The world is moving faster, and corporate treasurers want in on the acceleration.
Finance leaders are seeking technology and services that can give them insights on demand so they can execute operations like reporting and payments more quickly, too.
Data remains at the heart of these capabilities, and thanks to open banking, financial institutions (FIs) are embracing the opportunities that can be found in unlocking the data they hold. But how to move that data into the enterprise, and what to do with it when it gets there, remain unanswered questions for many corporate treasurers — or, at least, the answers they find are still evolving.
“What’s really plagued treasury teams for decades is the data, and the integration of data, sitting at their banks and how they marry that with this ocean of data they have in their core systems,” he told PYMNTS in an interview.
To achieve that integration, and to gain the most value out of that data once it is unlocked, the ecosystem must embrace a mindset shift, he said.
Unlocking Real-Time Data
There are plenty of ways of unlocking data that sits within bank systems and integrating it into corporate treasury platforms like enterprise resource planning (ERP) systems. For years, this method has involved treasurers simply waiting for their banks to send statements in the mail, or via email, and manually entering that information.
But with B2B payments embracing real-time functionality, and with treasurers needing to keep pace with accelerating operations, these finance leaders are no longer willing to wait for weekly or monthly insights that are not seamlessly added into their systems.
Open banking has been able to facilitate real-time data connectivity between banks and ERPs, but it has required a mindset shift in the corporate banking space.
“There is the mindset that it’s the bank’s data and not their data,” said Klein.
Yet as open banking proliferates, banks and treasurers alike have embraced the concept that data that sits within the banks are owned by the treasury clients themselves.
The question then turns to how to actually facilitate the movement of that data.
“I think it’s the responsibility of the treasurer to get their data from their banks,” Klein noted. “However, the challenge is in the technology. The technology has made that very challenging to do, so there’s a lot of reliance on the bank.”
Open banking has also driven adoption of application programming interfaces (APIs), and for FinLync itself, also encouraged a mindset shift. While the company had initially invested in blockchain infrastructure to move data, the market has shifted in a way that recognizes the power of APIs to more efficiently migrate information into back-office systems. What’s more, APIs can do so instantly, supporting treasurers’ need for real-time visibility into their finances.

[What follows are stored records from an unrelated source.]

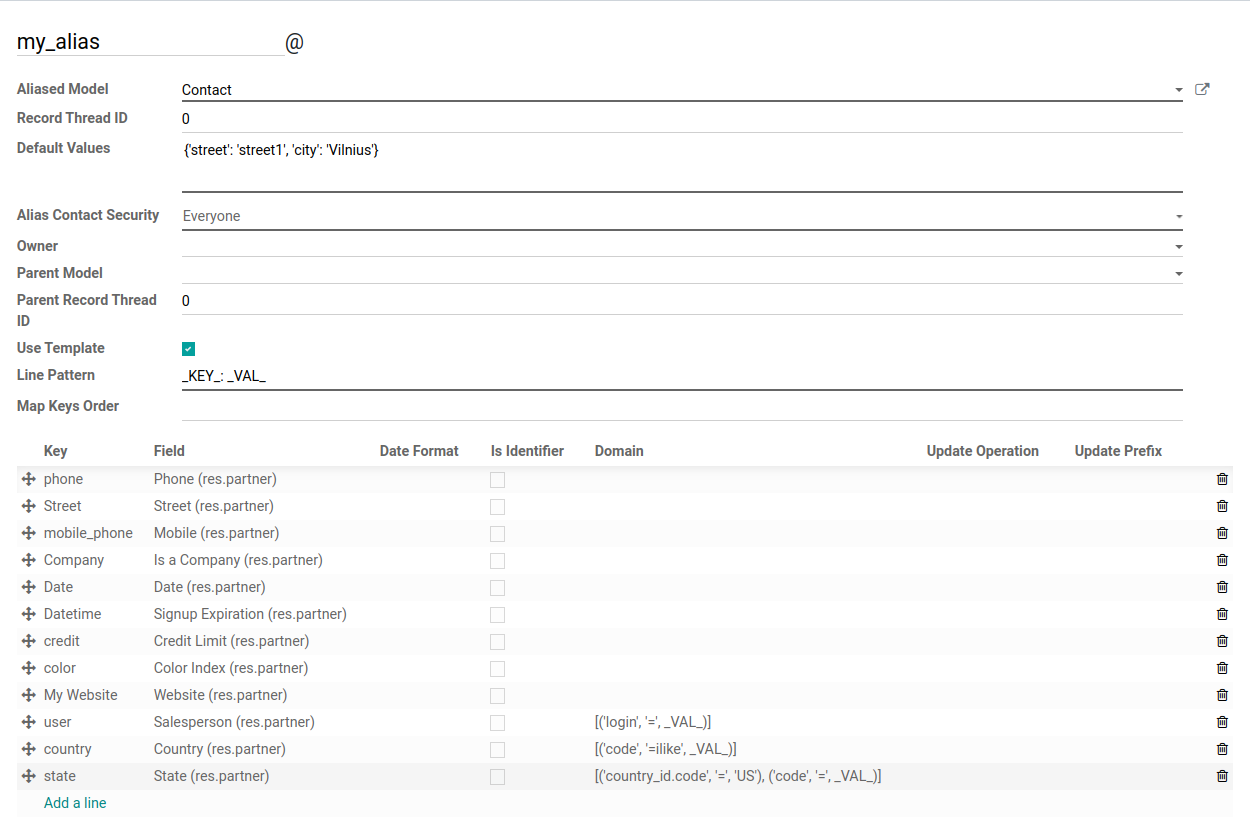
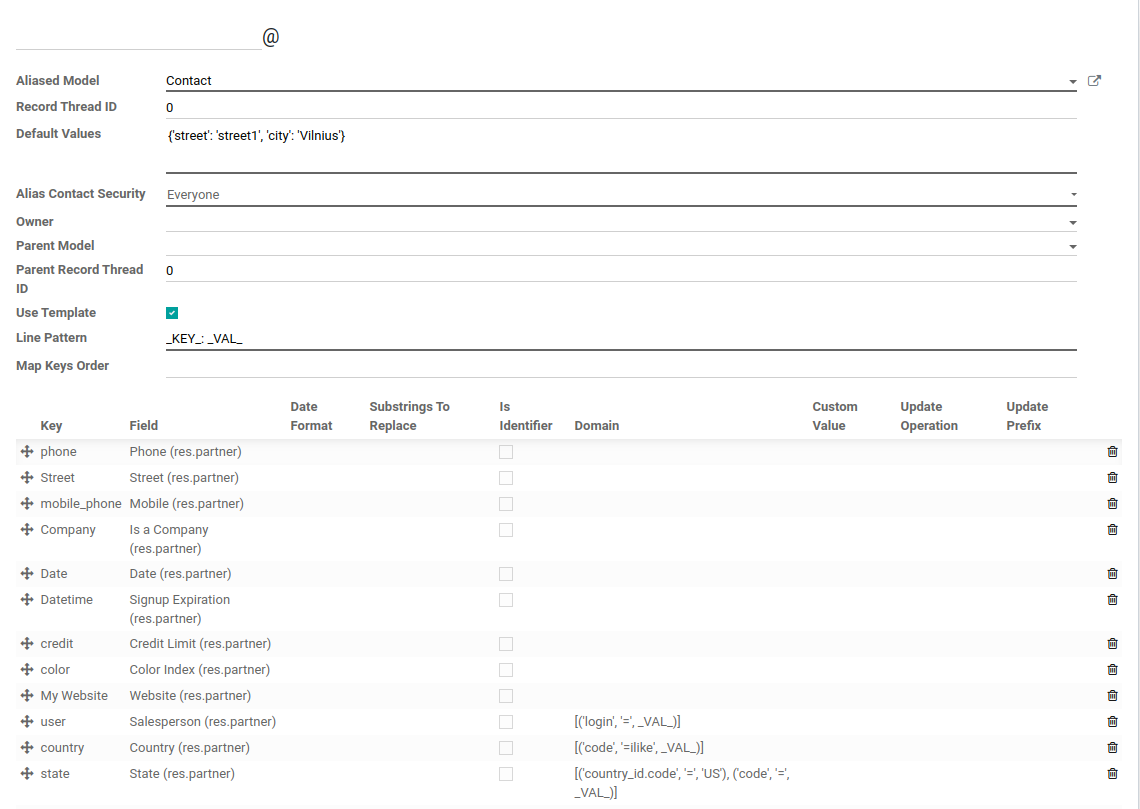
[ADD] discuss/customizations: mail_alias_template
Updated documentation to follow new changes.

diff --git a/discuss/customizations/mail_alias_template.rst b/discuss/customizations/mail_alias_template.rst
@@ -34,6 +34,11 @@ Related record update can be done in two ways:
 * Replying to existing message that was sent from Odoo or message that has a special Message-ID header that Odoo uses in order to identify related record.
 * Using one of the keys as identifier by checking :code:`Is Identifier` option. When message is parsed and if it finds key with this option, it will search another message that has same identifier. If it finds one, it will use that message's related record for update instead of creating new record.
 
+Custom Value
+^^^^^^^^^^^^
+
+If parsed value is not needed to be used or it needs to be modified with prefix/suffix, can use custom value. It will be used instead, but it is also possible to include parsed value with :code:`_VAL_` placeholder.
+
 Update Operation
 ^^^^^^^^^^^^^^^^
 
@@ -48,6 +53,11 @@ Date Format
 
 If mail message is expected to provide dates and date format is different
 than Odoo's format, it is possible to specify what kind of format email message date has, so it could be converted to the one Odoo understands. For formatting details, check field's help description.
+
+Substrings to Replace
+^^^^^^^^^^^^^^^^^^^^^
+
+If value has not wanted symbols that either need to be removed or replaced with expected ones, it is possible to specify substrings replace mapping. It expects dictionary where all keys and values are strings. E.g. :code:`{'old1': 'new1'}`, where :code:`old1` is old substring to be replaced and :code:`new1`, new substring to use in old ones place. If empty string is specified as new string, it will remove old one without adding new substring.
 
 Values Mapping
 ^^^^^^^^^^^^^^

As the corporate financial services world navigates the logistics of how to support treasurers’ need for real-time data, those finance professionals are also engaging in their own internal debates about what to do with the power to access insights in real time.
On one hand, a treasurer may not need to obtain insights and analytics in a non-stop cycle of instant automation. After all, what use is a financial report if access to real-time data will mean that the insights on that report change from moment-to-moment?
But as Klein noted, it’s not merely a valuable advancement for the purposes of reporting. Real-time data integration empowers treasurers to participate in an economy that is moving faster in other ways, too.
“Real-time payment networks are now ubiquitous around the globe,” he said. “This means that your multinational corporation is getting paid in real time. But how do you get visibility on that in real time to know where you have cash and where to attract cash?”
API data connectivity provides visibility into insights about when and where companies have been paid, allowing treasurers to make more agile investment decisions in everything from customer credit to shipping and logistics. It also supports real-time reconciliation and, thanks to the ability to consolidate data, can unlock insights not just for the treasurer, but for the enterprise at large.
Klein said he is confident that a real-time payments ecosystem will “revolutionize working capital” for corporates. But it won’t occur all at once.
There are the logistical challenges of ensuring payments, banking and treasury infrastructure can facilitate real-time operations and data integrations. But at the broader level, there is also the mental challenge of wrapping treasurers’ heads around concepts like real-time liquidity management, faster investment decision making and on-demand analytics.
Historically, treasurers have not had such capabilities despite advancements in technology. And according to Klein, it’s something that will take a bit of time getting used to.
“It’s such a mindset shift,” he said. “One of the biggest challenges is just the appreciation that this is happening. The treasurer is highly skeptical of solutions they’ve adopted in the past that haven’t always given them what has been promised. But if it works, and it provides them this value, we’ll see a massive acceleration in adoption.”
May 14, 2021 at 01:00PM